Updated on January 27, 2017

Using Multiple Intelligences in Your Classroom

What's My MI Profile?
What's My MI Profile?

What are Multiple Intelligences?

Multiple intelligence theory states that individuals possess at least seven different intelligences, and possibly an eighth and ninth intelligence. According to Gardner’s theory, all people possess each of the multiple intelligences to some degree. However, some individuals possess higher intellect on certain areas of intelligence. Gardner (2006) and others (Armstrong, 1994; Armstrong, 2000; Fisher & Fry, 2008; Keogh, 2003; Orlich et al, 2007; Ridnouer, 2006; Sulo, 2007 & Tomlinson, 1999) indicate that learning occurs best when the needs of our students are met through their multiple intelligences.

Gardner’s theory (2006) submits to the belief that people possess linguistic intelligence (well developed verbal skills; ability to know meaning of words), logical/Mathematical (ability to think conceptually and abstractly; ability to discern logical or numerical patterns), musical (ability to understand and create music), spatial (the ability to think in pictures, to perceive the visual world accurately and recreate it), bodily/kinesthetic (ability to use one’s body in a skilled way for self-expression or toward a goal), interpersonal (an ability to perceive and understand other individuals’ moods, desires, and motivations), and intrapersonal (ability to understand one’s own emotions). Furthermore, he believes that people may even possess abilities in naturalist intelligence (ability to recognize and classify plants, minerals, and animals; ability to recognize artifacts and in existential intelligence (sensitivity and capacity to tackle deep questions about human existence).

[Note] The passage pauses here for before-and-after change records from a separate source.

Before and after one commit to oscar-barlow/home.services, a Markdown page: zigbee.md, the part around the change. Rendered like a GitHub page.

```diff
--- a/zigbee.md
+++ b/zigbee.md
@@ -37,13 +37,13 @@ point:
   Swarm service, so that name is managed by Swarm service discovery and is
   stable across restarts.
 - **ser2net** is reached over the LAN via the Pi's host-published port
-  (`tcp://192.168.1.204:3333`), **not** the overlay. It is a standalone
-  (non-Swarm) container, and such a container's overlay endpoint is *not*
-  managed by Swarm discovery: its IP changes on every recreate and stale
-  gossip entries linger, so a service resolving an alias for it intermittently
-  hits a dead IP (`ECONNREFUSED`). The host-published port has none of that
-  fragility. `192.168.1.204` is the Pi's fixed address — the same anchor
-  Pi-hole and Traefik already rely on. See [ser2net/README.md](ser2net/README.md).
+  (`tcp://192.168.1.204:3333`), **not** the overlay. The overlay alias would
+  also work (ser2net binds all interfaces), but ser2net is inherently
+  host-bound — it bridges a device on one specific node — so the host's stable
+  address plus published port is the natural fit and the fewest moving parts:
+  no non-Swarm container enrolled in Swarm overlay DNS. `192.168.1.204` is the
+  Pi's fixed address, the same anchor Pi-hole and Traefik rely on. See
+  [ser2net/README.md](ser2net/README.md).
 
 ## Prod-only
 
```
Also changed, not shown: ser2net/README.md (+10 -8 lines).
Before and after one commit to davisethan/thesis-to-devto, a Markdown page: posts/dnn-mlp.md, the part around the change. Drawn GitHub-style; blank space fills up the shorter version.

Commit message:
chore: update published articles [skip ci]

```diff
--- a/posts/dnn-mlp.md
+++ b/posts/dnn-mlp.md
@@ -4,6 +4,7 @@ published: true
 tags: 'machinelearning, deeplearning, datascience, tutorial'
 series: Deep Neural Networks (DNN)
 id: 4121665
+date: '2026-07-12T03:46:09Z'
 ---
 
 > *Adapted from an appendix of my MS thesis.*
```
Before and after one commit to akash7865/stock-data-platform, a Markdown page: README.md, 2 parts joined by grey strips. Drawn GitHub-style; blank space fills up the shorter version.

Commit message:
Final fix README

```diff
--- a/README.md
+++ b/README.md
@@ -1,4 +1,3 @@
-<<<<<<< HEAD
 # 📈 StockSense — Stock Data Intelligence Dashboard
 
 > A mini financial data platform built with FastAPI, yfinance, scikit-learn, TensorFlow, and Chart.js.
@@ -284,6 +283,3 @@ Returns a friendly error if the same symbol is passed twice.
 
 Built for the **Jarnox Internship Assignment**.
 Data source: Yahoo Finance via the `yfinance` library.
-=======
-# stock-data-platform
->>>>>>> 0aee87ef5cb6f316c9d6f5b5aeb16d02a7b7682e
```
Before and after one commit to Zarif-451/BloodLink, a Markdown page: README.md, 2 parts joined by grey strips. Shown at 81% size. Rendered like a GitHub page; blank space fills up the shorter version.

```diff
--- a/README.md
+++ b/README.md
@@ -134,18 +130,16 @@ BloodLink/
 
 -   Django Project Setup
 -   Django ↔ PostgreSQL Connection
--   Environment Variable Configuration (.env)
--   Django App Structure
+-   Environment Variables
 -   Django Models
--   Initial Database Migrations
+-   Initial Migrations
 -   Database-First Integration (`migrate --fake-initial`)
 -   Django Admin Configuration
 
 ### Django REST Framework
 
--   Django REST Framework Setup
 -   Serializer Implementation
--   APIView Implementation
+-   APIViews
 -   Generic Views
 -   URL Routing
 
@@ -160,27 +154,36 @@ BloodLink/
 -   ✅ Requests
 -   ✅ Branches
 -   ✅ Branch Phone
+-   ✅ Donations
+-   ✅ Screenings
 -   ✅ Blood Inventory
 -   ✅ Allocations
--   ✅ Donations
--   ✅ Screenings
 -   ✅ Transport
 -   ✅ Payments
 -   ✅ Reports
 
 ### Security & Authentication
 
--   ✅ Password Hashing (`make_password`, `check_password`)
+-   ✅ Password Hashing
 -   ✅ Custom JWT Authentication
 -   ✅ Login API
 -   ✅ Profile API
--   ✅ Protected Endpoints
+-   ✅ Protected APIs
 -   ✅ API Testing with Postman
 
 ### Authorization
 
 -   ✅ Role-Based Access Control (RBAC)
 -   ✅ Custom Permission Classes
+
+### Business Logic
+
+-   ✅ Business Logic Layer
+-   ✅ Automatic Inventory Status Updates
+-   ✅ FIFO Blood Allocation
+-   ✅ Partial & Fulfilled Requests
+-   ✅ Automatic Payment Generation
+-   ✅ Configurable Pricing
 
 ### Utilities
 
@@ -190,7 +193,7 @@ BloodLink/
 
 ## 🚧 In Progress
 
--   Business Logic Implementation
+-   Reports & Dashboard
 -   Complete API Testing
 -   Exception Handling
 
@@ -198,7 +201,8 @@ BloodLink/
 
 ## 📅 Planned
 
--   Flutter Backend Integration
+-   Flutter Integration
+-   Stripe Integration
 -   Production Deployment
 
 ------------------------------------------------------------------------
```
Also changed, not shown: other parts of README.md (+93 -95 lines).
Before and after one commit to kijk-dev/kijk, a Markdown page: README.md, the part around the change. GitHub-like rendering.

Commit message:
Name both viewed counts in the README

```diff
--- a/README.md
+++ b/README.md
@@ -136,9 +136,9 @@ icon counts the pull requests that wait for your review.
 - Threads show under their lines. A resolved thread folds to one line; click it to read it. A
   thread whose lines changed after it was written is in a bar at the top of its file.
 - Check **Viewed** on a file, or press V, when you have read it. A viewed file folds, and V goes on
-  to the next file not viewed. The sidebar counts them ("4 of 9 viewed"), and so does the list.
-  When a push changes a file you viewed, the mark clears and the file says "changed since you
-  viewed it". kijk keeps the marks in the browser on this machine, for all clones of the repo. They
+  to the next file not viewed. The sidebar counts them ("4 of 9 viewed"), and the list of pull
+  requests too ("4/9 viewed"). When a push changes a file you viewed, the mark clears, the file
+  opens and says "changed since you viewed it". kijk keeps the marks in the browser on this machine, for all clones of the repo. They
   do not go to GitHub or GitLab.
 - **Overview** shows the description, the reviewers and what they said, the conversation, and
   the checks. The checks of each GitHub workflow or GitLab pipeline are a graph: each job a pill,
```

If what Gardner (2006) and others (Armstrong, 1994; Armstrong, 2000; Fisher & Fry, 2008; Keogh, 2003; Orlich et al, 2007; Ridnouer, 2006; Sulo, 2007 & Tomlinson, 1999)have researched sheds light on what we know about intelligence, why has the educational community been so judgmental about applying Gardner’s theory into practice?

Multiple Intelligences Research on Classroom Management: An Overview

The intent of this topic choice is to explore how using activities which promote the varied multiple intelligences in the classroom enable teachers to effectively control their classrooms. It has been shown that if a classroom lacks discipline and strong behavioral management then learning academic tasks is not as efficient as they should be (Fisher & Fry, 2008 & Mills, 1997). Therefore, it is pertinent to determine to what extent multiple intelligences play a role in behavior problems and if they do, how can teachers effectively structure activities to engage students in the lessons.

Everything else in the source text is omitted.